Among the lines of the records below, copy those that hold the word "alignments".

+--

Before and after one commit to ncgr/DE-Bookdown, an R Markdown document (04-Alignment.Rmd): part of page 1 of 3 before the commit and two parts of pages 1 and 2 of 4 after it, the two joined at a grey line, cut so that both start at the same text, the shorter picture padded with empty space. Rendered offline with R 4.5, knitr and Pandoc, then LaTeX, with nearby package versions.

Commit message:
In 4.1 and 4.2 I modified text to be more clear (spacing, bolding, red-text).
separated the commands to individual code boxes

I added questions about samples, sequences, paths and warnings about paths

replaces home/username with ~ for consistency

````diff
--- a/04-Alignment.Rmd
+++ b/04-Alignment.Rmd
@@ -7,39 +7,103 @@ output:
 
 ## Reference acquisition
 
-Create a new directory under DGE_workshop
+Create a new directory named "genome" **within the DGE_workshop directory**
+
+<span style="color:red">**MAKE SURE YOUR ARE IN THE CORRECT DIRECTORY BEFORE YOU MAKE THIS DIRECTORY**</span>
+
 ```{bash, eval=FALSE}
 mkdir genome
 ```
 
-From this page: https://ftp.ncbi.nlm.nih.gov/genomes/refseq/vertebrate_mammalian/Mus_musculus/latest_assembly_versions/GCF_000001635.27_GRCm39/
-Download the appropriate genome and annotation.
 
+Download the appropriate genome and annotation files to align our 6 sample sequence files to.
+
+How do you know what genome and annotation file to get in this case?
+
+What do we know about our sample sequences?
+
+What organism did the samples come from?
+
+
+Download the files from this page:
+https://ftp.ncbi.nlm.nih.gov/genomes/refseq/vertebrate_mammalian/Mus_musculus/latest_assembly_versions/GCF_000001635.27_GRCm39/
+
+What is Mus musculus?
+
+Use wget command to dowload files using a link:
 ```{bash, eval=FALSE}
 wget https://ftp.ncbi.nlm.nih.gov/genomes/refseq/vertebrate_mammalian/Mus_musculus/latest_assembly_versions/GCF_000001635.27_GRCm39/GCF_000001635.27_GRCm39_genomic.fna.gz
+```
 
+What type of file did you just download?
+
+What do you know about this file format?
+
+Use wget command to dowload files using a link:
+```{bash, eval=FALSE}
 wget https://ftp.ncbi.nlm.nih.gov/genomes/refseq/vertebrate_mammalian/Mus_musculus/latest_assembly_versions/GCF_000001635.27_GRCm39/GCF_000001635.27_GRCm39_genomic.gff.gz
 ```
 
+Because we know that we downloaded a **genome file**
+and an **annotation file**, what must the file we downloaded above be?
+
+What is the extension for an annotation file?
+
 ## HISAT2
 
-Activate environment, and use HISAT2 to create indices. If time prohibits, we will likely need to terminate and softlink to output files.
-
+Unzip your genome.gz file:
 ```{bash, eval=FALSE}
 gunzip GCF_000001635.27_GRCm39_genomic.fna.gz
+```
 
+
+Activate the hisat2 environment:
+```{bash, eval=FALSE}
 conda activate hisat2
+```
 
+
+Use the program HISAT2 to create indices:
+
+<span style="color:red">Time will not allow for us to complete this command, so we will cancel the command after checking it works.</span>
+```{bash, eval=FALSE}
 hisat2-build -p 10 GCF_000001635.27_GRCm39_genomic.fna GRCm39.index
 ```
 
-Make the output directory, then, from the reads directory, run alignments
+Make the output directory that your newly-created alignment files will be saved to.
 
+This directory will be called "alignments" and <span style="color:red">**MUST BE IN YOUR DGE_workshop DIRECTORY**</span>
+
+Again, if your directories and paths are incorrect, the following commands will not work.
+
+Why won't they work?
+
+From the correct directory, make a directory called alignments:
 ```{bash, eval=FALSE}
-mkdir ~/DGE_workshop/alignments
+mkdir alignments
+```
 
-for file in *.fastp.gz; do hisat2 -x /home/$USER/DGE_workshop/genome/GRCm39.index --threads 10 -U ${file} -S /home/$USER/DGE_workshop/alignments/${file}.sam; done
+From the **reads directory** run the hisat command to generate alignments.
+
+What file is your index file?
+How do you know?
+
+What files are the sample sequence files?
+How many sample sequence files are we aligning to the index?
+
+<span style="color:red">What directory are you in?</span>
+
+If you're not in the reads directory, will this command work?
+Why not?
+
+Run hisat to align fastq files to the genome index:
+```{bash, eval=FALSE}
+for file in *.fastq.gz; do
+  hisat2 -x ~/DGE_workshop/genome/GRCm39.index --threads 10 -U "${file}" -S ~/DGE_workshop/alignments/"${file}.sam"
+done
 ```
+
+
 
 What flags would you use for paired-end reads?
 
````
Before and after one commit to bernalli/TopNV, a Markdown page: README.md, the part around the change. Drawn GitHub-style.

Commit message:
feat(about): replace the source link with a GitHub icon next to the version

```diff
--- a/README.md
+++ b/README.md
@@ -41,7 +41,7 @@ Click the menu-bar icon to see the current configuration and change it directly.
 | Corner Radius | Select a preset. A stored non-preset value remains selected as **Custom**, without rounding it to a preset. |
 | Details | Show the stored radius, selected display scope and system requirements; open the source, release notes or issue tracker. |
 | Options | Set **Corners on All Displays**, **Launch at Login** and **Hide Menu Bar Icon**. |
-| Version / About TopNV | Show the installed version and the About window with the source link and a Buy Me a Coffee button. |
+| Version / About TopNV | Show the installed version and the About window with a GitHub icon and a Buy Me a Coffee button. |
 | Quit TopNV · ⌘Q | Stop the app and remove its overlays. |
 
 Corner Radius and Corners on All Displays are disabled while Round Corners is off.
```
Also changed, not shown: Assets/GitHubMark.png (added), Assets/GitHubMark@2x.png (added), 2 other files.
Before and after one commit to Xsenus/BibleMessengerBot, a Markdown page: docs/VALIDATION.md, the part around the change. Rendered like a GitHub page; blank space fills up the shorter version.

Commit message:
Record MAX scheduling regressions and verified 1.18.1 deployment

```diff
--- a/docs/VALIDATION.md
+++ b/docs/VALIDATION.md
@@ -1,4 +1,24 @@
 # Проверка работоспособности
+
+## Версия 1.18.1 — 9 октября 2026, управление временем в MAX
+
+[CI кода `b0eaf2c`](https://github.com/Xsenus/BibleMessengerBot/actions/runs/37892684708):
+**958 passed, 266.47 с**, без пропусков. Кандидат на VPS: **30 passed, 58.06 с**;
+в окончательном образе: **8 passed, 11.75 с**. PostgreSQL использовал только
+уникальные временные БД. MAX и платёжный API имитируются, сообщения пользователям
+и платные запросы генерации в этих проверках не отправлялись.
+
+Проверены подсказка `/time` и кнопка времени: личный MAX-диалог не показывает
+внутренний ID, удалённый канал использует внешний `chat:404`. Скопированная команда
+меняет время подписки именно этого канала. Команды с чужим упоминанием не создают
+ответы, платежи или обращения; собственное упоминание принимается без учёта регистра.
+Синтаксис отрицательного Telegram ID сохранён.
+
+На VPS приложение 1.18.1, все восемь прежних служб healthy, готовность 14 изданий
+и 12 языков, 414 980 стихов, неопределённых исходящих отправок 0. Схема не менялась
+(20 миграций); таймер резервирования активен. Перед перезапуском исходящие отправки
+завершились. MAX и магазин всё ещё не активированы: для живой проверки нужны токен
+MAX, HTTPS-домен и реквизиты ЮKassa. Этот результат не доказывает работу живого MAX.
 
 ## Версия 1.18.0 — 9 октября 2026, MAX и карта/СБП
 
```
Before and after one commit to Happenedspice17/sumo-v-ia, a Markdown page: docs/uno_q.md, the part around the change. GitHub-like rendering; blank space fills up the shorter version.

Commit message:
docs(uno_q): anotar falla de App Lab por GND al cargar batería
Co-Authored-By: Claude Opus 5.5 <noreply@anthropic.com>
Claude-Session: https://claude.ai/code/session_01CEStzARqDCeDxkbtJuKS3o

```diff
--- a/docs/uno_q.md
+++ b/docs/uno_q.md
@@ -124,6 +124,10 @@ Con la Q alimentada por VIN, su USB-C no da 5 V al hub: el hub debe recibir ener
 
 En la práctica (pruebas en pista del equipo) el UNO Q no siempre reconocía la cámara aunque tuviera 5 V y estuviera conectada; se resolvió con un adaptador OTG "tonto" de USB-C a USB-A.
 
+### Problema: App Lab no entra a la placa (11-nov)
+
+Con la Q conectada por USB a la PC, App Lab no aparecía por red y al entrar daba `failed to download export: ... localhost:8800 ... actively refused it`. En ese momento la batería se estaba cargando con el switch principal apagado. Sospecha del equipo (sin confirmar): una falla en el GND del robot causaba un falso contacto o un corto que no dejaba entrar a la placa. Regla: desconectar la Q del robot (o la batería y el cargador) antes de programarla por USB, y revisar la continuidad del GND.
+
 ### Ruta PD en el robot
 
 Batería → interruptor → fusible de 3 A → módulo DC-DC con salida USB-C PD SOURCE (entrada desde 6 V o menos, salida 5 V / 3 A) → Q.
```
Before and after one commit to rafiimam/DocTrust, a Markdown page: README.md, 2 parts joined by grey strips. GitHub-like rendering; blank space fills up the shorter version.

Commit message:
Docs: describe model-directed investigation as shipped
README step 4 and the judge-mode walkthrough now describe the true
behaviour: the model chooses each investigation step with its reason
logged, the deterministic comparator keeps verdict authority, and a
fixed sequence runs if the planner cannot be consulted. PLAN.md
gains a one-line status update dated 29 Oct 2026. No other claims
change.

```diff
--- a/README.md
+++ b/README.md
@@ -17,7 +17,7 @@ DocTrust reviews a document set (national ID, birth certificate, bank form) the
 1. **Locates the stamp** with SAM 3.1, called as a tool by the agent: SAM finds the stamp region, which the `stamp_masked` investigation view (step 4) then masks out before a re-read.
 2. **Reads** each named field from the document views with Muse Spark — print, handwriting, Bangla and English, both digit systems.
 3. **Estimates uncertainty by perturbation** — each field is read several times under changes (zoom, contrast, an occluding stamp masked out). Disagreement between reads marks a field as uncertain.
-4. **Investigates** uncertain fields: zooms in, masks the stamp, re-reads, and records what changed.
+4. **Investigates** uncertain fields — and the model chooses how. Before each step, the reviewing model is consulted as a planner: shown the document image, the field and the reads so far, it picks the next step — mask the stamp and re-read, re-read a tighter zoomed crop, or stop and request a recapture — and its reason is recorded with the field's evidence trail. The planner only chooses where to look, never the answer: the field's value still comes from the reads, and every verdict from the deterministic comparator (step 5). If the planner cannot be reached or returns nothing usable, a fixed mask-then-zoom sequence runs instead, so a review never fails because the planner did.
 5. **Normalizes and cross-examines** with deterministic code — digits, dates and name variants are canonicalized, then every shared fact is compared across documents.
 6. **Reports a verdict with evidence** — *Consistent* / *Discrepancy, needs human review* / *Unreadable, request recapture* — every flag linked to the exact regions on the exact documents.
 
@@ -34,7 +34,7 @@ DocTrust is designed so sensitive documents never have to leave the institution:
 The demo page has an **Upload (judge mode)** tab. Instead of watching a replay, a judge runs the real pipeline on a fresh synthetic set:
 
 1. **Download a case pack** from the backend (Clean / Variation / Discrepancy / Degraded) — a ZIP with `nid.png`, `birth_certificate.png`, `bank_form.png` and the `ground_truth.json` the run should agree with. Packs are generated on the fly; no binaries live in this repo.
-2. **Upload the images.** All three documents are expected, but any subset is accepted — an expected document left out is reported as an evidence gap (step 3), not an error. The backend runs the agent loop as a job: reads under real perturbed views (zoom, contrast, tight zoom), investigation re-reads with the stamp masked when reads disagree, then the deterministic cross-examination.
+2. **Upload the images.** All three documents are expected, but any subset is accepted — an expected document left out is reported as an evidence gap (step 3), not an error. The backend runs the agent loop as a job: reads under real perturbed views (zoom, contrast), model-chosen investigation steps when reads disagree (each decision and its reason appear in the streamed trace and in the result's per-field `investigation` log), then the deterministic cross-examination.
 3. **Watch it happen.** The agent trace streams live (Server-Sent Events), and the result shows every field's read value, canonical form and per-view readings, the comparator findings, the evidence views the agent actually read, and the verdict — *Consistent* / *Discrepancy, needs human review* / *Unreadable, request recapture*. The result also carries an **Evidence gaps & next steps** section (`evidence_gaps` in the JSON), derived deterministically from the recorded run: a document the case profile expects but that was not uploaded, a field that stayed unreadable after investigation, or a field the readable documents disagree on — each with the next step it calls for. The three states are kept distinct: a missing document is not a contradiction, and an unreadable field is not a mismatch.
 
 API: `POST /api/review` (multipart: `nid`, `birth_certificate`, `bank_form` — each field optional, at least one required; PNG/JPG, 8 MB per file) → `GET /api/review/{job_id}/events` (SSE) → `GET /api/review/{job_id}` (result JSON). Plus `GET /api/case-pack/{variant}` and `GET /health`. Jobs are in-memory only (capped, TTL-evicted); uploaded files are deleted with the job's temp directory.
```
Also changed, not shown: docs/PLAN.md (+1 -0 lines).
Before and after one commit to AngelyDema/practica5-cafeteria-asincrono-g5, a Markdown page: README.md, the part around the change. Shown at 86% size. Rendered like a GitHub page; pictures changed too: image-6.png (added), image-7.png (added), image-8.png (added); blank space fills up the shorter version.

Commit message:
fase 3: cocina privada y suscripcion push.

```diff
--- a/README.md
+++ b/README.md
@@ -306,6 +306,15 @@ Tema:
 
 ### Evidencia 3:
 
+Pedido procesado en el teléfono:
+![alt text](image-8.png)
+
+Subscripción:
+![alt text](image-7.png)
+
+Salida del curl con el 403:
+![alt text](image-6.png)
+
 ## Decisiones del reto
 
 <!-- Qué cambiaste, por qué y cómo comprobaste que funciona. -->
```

+--

### ANSWER BELOW
-Make the output directory, then, from the reads directory, run alignments
+This directory will be called "alignments" and <span style="color:red">**MUST BE IN YOUR DGE_workshop DIRECTORY**</span>
+From the correct directory, make a directory called alignments:
-mkdir ~/DGE_workshop/alignments
+mkdir alignments
-for file in *.fastp.gz; do hisat2 -x /home/$USER/DGE_workshop/genome/GRCm39.index --threads 10 -U ${file} -S /home/$USER/DGE_workshop/alignments/${file}.sam; done
+From the **reads directory** run the hisat command to generate alignments.
+  hisat2 -x ~/DGE_workshop/genome/GRCm39.index --threads 10 -U "${file}" -S ~/DGE_workshop/alignments/"${file}.sam"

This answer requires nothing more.